THE PROBLEM: The answer must consist of every line below that holds the word "Ridership".

══ MATERIAL TO PROCESS

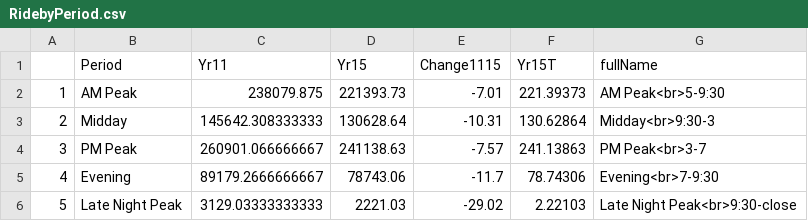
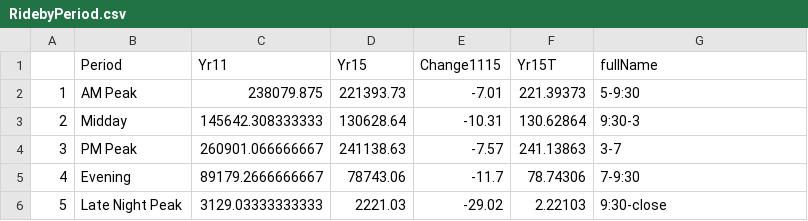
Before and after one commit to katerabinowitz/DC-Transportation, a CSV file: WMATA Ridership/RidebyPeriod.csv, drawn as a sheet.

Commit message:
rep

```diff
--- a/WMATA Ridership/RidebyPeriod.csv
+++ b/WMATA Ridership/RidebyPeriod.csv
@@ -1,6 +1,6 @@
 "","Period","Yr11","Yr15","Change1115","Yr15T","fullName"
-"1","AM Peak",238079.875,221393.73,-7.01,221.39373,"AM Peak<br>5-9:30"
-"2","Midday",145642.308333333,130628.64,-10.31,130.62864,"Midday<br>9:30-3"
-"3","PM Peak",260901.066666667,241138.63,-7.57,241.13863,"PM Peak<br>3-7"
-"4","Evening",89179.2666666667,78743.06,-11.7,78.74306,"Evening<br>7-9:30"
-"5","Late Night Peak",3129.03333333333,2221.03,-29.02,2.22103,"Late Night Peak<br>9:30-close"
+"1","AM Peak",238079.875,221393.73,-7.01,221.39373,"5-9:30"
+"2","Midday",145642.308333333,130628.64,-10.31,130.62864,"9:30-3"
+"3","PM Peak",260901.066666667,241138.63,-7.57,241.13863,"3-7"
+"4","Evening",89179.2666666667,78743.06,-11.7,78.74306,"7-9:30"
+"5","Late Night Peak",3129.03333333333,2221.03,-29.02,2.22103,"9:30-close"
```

════
══ MATERIAL TO PROCESS

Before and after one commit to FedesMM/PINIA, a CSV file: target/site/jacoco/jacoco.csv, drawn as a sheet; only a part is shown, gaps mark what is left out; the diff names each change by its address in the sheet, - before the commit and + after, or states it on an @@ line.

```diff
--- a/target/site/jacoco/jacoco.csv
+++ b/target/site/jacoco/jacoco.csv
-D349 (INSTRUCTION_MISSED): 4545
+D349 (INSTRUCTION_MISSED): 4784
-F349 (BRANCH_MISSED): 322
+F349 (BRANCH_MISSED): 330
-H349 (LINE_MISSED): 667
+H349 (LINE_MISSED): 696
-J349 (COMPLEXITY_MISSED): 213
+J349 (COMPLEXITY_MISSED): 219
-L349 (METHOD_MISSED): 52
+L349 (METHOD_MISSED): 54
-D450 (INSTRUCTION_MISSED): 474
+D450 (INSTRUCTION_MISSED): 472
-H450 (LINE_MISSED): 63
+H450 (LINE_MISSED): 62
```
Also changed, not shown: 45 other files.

════

ANSWER:
Before and after one commit to katerabinowitz/DC-Transportation, a CSV file: WMATA Ridership/RidebyPeriod.csv, drawn as a sheet.
--- a/WMATA Ridership/RidebyPeriod.csv
+++ b/WMATA Ridership/RidebyPeriod.csv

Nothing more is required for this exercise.